The body of the Fender Stratocaster is made of two-piece maple neck and the body is finished with oily acrylic lacquer or Sunburst lacquer. A two-piece neck allows it to be used as a regular electric guitar and fitted with pickguards and ferrules that can be glued on to a standard neck stock. The Stratocaster has a shallow truss rod and large bolt-on body corners. It uses the same "pebble-head" head profile as other Strat models.
The standard Stratocaster has six single-coil pickups. Other models have a humbucker at the bridge which is wired to one single-coil Stratocaster pickups, a tone control with volume and tone knobs, a tremolo bar, and either a blade humbucker or a single coil tremolo. The twelve string guitar has a special nut and saddle made by Fender for the single-coil Stratocaster. The twelve string guitar also contains two vintage-style whammy bars. The electronics are housed in a black ash body.
The body of the Fender Stratocaster features three chrome-plated gold plated magnets. There are also silver-plated magnets. A push-piece is included with the guitar for tuning. This model uses the Fender Tune-Bore and tremolo system.
The basic design of the Fender Stratocaster keeps it looking very traditional with a round neck shape and a rectangular body. Occasionally there are even a couple of waves on the top. One difference between the Stratocaster and other models of strats is the shape of the headstock. The headstock of a Fender Strat has been sanded and alder cut to precision, much like a shingle roof.
In addition to alder on the front of the Fender Stratocaster's headstock, the wood is painted a light gray. Many early Stratocasters had a white sunburst on the side of the neck, but many later models do not. The guitar's body is made of a thick nylon strap over a heavy brass neck. Fender has used various shapes and styles of guitar strings, but their basses tend to have the aluminum frets.
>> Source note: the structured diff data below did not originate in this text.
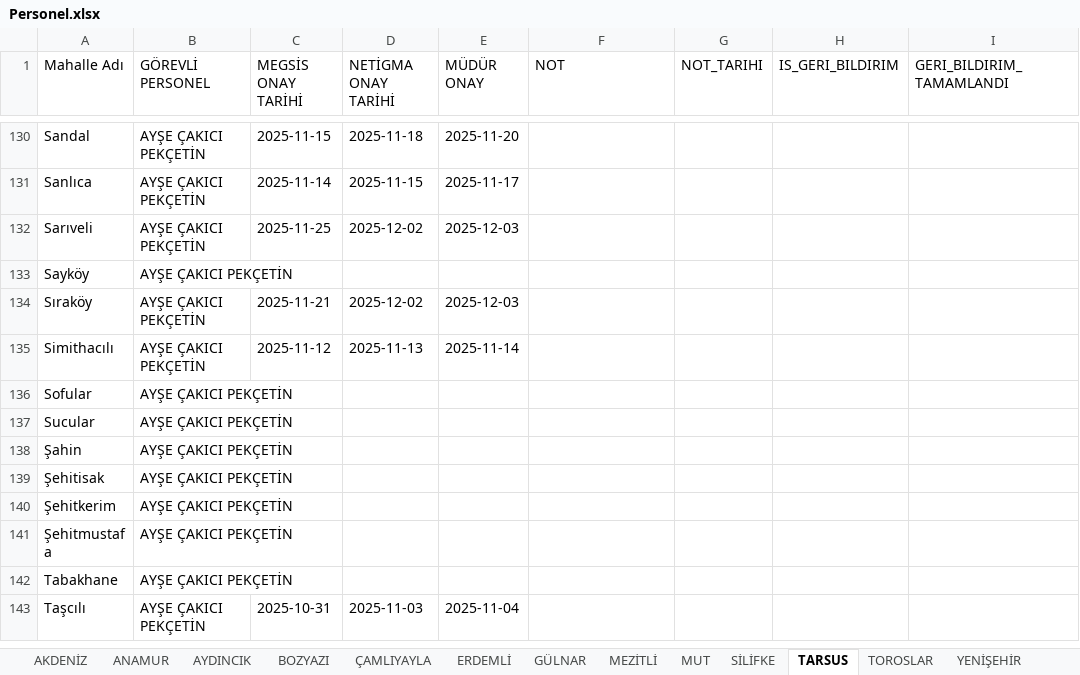
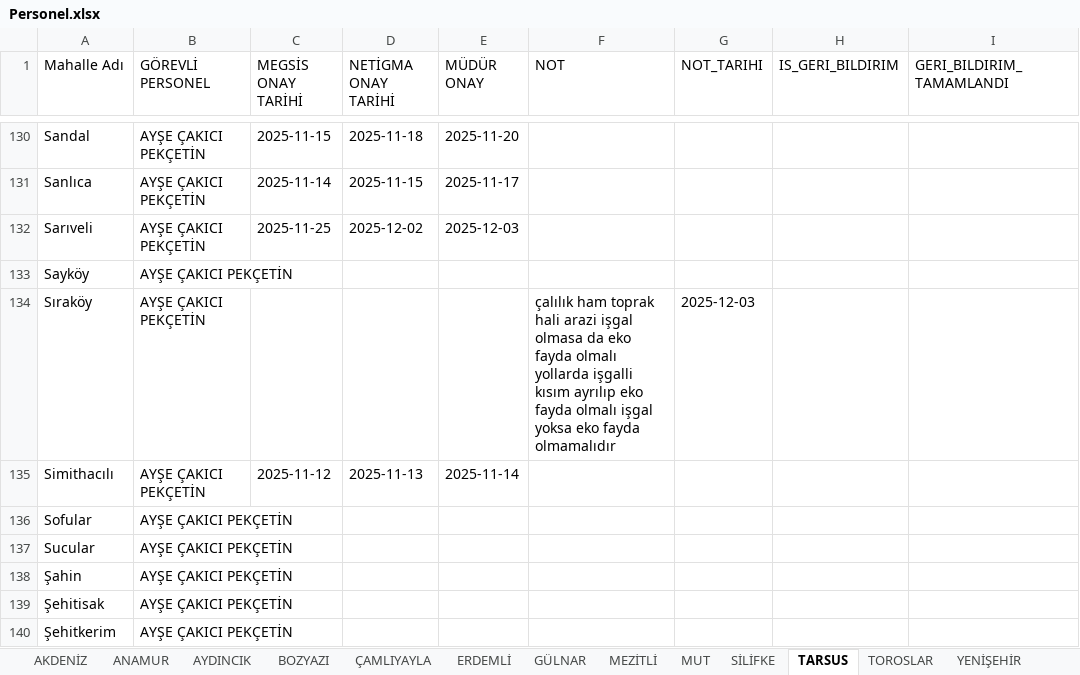
Before and after one commit to gokhangeo/mersin-th, an Excel workbook: Personel.xlsx, sheet TARSUS, drawn as a sheet; only a part is shown, gaps mark what is left out; the shorter side is filled out with more unchanged rows; values as stored, in another font and other column widths than the file's, no borders; the diff names each change by its address in the sheet, - before the commit and + after, or states it on an @@ line.

Commit message:
[THA Sistemi] Veri Güncelleme

```diff
--- a/Personel.xlsx (sheet TARSUS)
+++ b/Personel.xlsx (sheet TARSUS)
-C134 (MEGSİS ONAY TARİHİ): 2025-11-21
+C134 (MEGSİS ONAY TARİHİ): (empty)
-D134 (NETİGMA ONAY TARİHİ): 2025-12-02
+D134 (NETİGMA ONAY TARİHİ): (empty)
-E134 (MÜDÜR ONAY): 2025-12-03
+E134 (MÜDÜR ONAY): (empty)
-F134 (NOT): (empty)
+F134 (NOT): çalılık ham toprak hali arazi işgal olmasa da eko fayda olmalı yollarda işgalli kısım ayrılıp eko fayda olmalı işgal yoksa eko fayda olmamalıdır
-G134 (NOT_TARIHI): (empty)
+G134 (NOT_TARIHI): 2025-12-03
```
Fender recommends using medium gauge strings. The bridge on the Fender Stratocaster also features two chrome-plated metal posts that are visible when the strap is adjusted.
The middle pickups in the Fender Stratocaster are located in the area between the sound hole and the pickup in the bridge. Unlike the bridge, which is actually part of the body, the middle pickups are actually mounted on the edges of the neck. The magnets which hold the magnet in place in the middle of the guitar are attached to these posts. The Fender Stratocaster uses what is known as humbucker pickups, but they are different than most guitars which use single coil pickups. The Stratocaster utilizes two magnets for its humbucker pickups rather than one.
When comparing guitars, you'll notice that Fender produces not only the classic Stratocaster but a much wider range of models, including the Deluxe, Vintage, and Sunburst Stratocasters. All of these models use the same styling and have been designed to perform well. The biggest difference between the Stratocaster and other models is the guitar's body style. A Stratocaster is generally considered to be a "probational" guitar, because it makes use of finger picking. However, many guitarists who play the instrument casually claim that the Stratocaster is very pleasurable to play because of its distinctive sound.